Diasporitis, by Marf
Cartoonists earn a reputation, perhaps unfairly, for being provocative, when in fact they are only trying to be honest and frank. The difficult subjects – Israel, the Diaspora – are rich veins for humour, precisely because they set off so many alarm-bells. With this cartoon I’ve tried to go for that ineffable feeling that lies beneath the political debate: a pit-of-the-stomach feeling, a sense of unease, a homesickness for Home with a capital “H” – call it Israel – which ought to be safe and just isn’t. This is why my Jewish Everyman winds up in the doctor’s office – because it’s a chronic complaint – like love – which affects him to his core, and not something external with easily drawn borders.
It is these ineffable feelings that, I believe, cartoonists and comedians try to capture.
I recently visited a group of Kindertransport ‘elders’ on behalf of the Association of Jewish Refugees, hardly a group of people short on opinion – and yet each and every one of them threw up their hands when I asked them, just before the UK General Election, which party they would vote for. So I drew a cartoon for each of them, expressing how they felt – and they wound up laughing about what had left them speechless.

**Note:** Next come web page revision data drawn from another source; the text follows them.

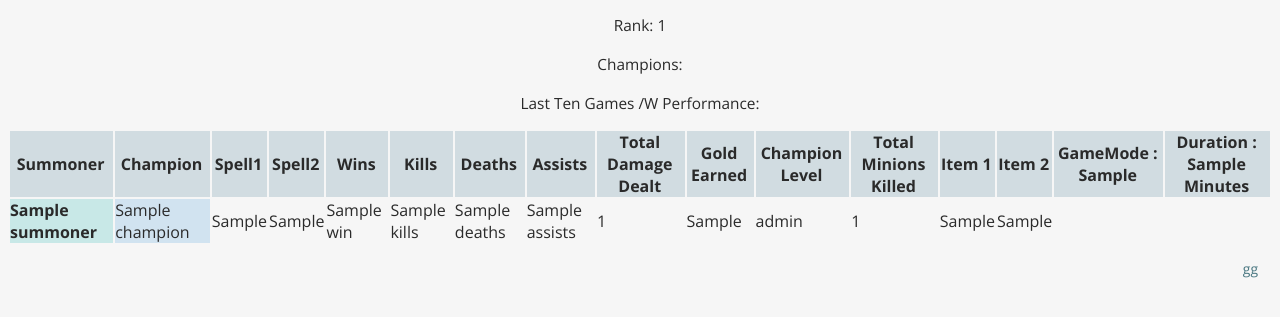
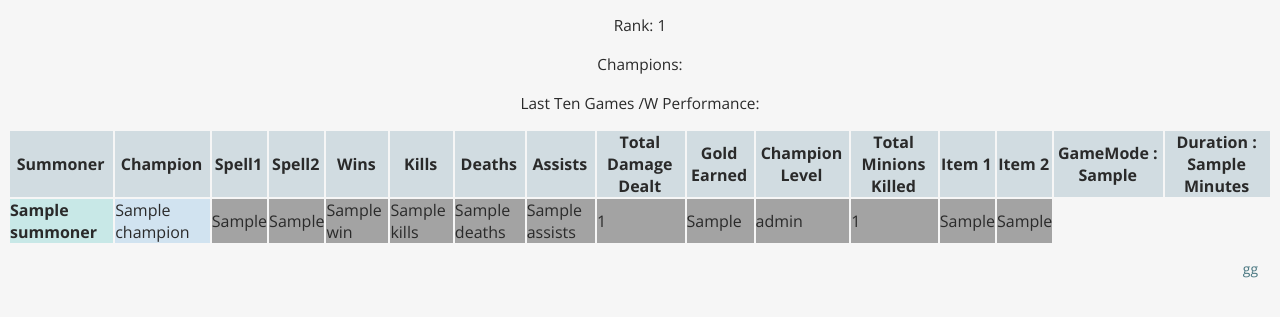
Before and after one commit to lib250/CS411-Project, a Django app: template opclone/autho/templates/data.html in a window 1280 px wide. Shown: the part 316-633 px from the top of the page. Run offline with Django 4.2, Linux system fonts and the light colour scheme; the template is opened without the code that fills it: most values are stand-ins (such as "Sample title", 1, 10 or a date in 2020).

Commit message:
editing frontend

```diff
--- a/opclone/autho/static/style.css
+++ b/opclone/autho/static/style.css
@@ -65,6 +65,10 @@ p {
 	text-align: center;
 }
 
+#logout {
+	font-size: 90%;
+}
+
 /* a */
 
 a {
@@ -97,6 +101,10 @@ b {
 }
 
 /* tr, th, td */
+
+td {
+	background-color: rgb(163, 163, 163);
+}
 
 #labels th {
     background-color: rgb(209, 220, 225);
```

Original, signed prints of ‘Diasporitis’ are available for £100, with 50% of all sales donated by Marf to Jewish Quarterly. Email firstname.lastname@example.org for more information or to place an order.

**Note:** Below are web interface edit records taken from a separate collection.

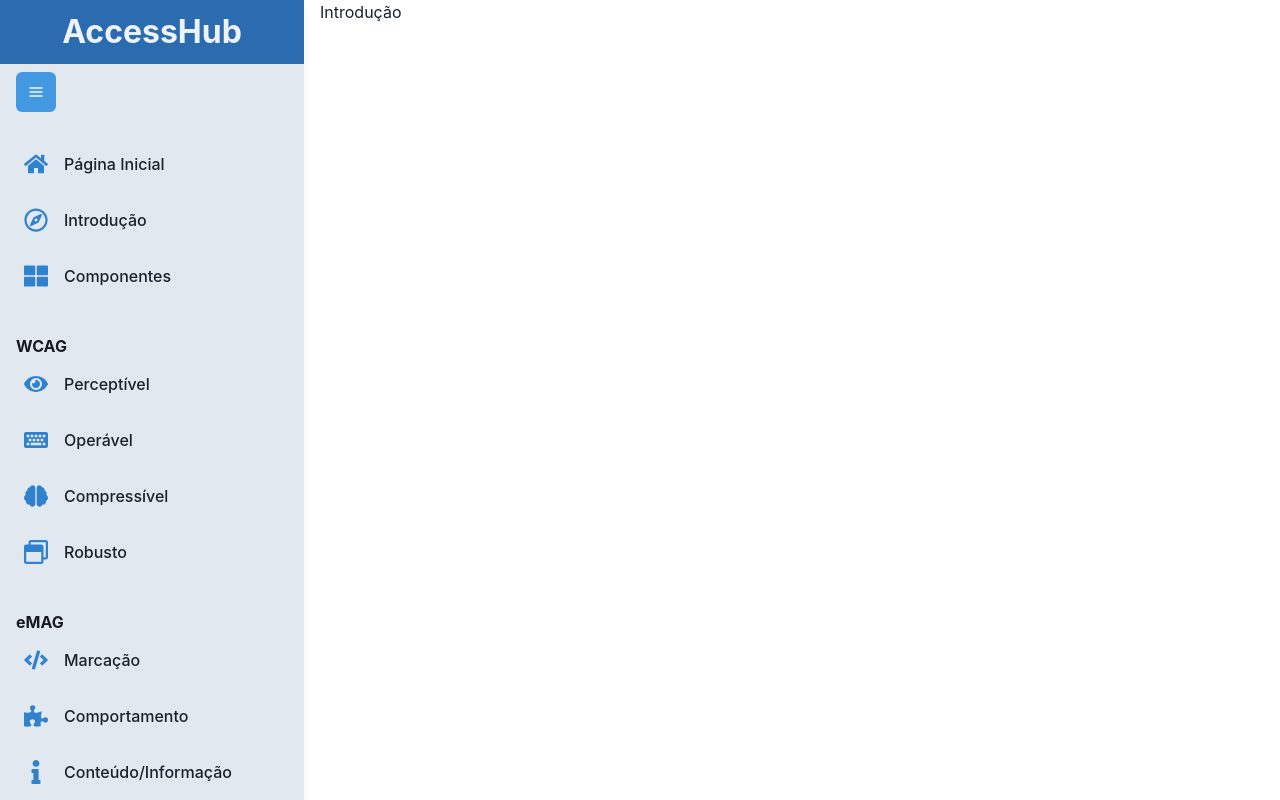
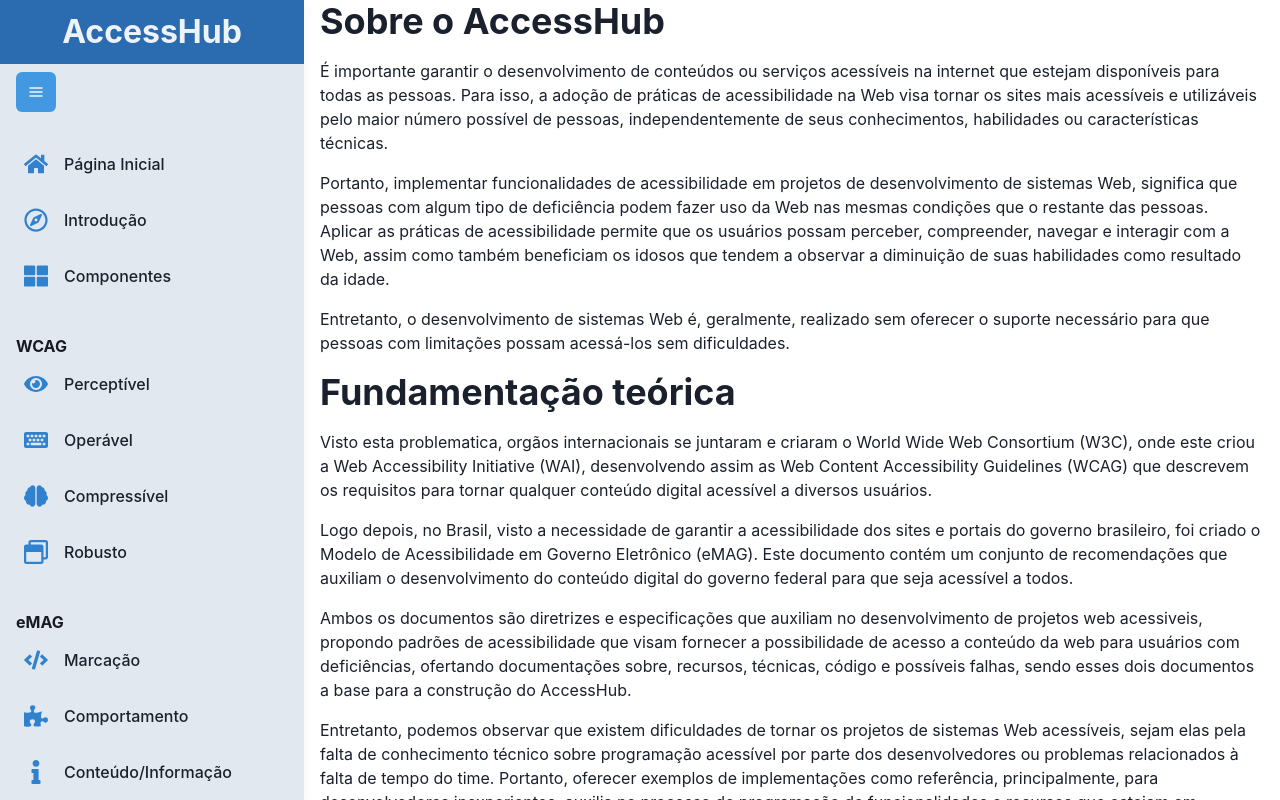
Before and after one commit to daviteixeira-dev/accesshub, a React (Vite) app: page /introducao in a window 1280 px wide. Built offline with nearby package versions, Linux system fonts and the light colour scheme.

Commit message:
Elaboration of the content of the intro page

```diff
--- a/src/pages/Introduction.tsx
+++ b/src/pages/Introduction.tsx
@@ -1,7 +1,10 @@
 import {
   Flex,
   Text,
-  Container
+  Container,
+  Heading,
+  UnorderedList,
+  ListItem
 } from '@chakra-ui/react'
 
 import MenuSideBar from '../components/MenuSideBar/MenuSideBar'
@@ -10,8 +13,97 @@
   return (
     <Flex>
       <MenuSideBar />
-      <Container maxW='container.xl'>
-        <Text>Introdução</Text>
+      <Container maxW='container.xl' height='100vh' overflowY='auto'>
+        <Heading as='h1' mb='1rem'>
+          Sobre o AccessHub
+        </Heading>
+
+        <Text mb='1rem'>
+          É importante garantir o desenvolvimento de conteúdos ou serviços acessíveis na internet
+          que estejam disponíveis para todas as pessoas. Para isso, a adoção de práticas de
+          acessibilidade na Web visa tornar os sites mais acessíveis e utilizáveis pelo maior
+          número possível de pessoas, independentemente de seus conhecimentos, habilidades ou
+          características técnicas.
+        </Text>
+
+        <Text mb='1rem'>
+          Portanto, implementar funcionalidades de acessibilidade em projetos de desenvolvimento de
+          sistemas Web, significa que pessoas com algum tipo de deficiência podem fazer uso da Web
+          nas mesmas condições que o restante das pessoas. Aplicar as práticas de acessibilidade
+          permite que os usuários possam perceber, compreender, navegar e interagir com a Web, assim
+          como também beneficiam os idosos que tendem a observar a diminuição de suas habilidades
+          como resultado da idade.
+        </Text>
+
+        <Text mb='1rem'>
+          Entretanto, o desenvolvimento de sistemas Web é, geralmente, realizado sem oferecer o suporte
+          necessário para que pessoas com limitações possam acessá-los sem dificuldades.
+        </Text>
+
+        <Heading as='h2' mb='1rem'>
+          Fundamentação teórica
+        </Heading>
+
+        <Text mb='1rem'>
+          Visto esta problematica, orgãos internacionais se juntaram e criaram o World Wide Web Consortium (W3C),
+          onde este criou a Web Accessibility Initiative (WAI), desenvolvendo assim as Web Content
+          Accessibility Guidelines (WCAG) que descrevem os requisitos para tornar qualquer conteúdo
+          digital acessível a diversos usuários.
+        </Text>
+
+        <Text mb='1rem'>
+          Logo depois, no Brasil, visto a necessidade de garantir a acessibilidade dos sites e portais do governo brasileiro, foi criado o Modelo de Acessibilidade em Governo Eletrônico (eMAG). Este documento
+          contém um conjunto de recomendações que auxiliam o desenvolvimento do conteúdo digital do governo federal para que seja acessível
+          a todos.
+        </Text>
+
+        <Text mb='1rem'>
+          Ambos os documentos são diretrizes e especificações que auxiliam no desenvolvimento de projetos
+          web acessiveis, propondo padrões de acessibilidade que visam fornecer a possibilidade de
+          acesso a conteúdo da web para usuários com deficiências, ofertando documentações sobre,
+          recursos, técnicas, código e possíveis falhas, sendo esses dois documentos a base para a
+          construção do AccessHub.
+        </Text>
+
+        <Text mb='1rem'>
+          Entretanto, podemos observar que existem dificuldades de tornar os projetos de sistemas Web
+          acessíveis, sejam elas pela falta de conhecimento técnico sobre programação acessível por
+          parte dos desenvolvedores ou problemas relacionados à falta de tempo do time. Portanto, oferecer
+          exemplos de implementações como referência, principalmente, para desenvolvedores inexperientes,
+          auxilia no processo de programação de funcionalidades e recursos que estejam em conformidade com
+          as recomendações de acessibilidade, podendo ser reutilizados, diminuindo o retrabalho e
+          agilizando o processo de desenvolvimento.
+        </Text>
+
+        <Heading as='h3' mb='1rem'>
+          Objetivos
+        </Heading>
+
+        <Text mb='1rem'>
+          Desta forma, considerando o contexto apresentado, o AccessHub tem como objetivo desenvolver um
+          website a ser usado como um guia sobre funcionalidades de acessibilidade para desenvolvedores Web,
+          a fim de prover:
+        </Text>
+
+        <UnorderedList>
+          <ListItem>
+            Apresentação de padrões e materiais de referência para ajudar na construção de sistemas
+            Web acessíveis.
+          </ListItem>
+          <ListItem>
+            Sugerir um conjunto de recomendações de funcionalidades para acessibilidade Web.
+          </ListItem>
+          <ListItem>
+            Fornecer exemplos open source para acessibilidade Web que possam ser facilmente acessados,
+            compreendidos e compartilhados.
+          </ListItem>
+        </UnorderedList>
+
+        <Heading as='h4' my='1rem'>
+          Referências
+        </Heading>
+
+
       </Container>
     </Flex>
   )
```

Marf is JQ’s very own cartoonist! Formerly the Evening Standard’s political cartoonist for many years, Marf’s cartoons are exhibited at the Victoria & Albert Museum, and the Charles Saatchi Collection.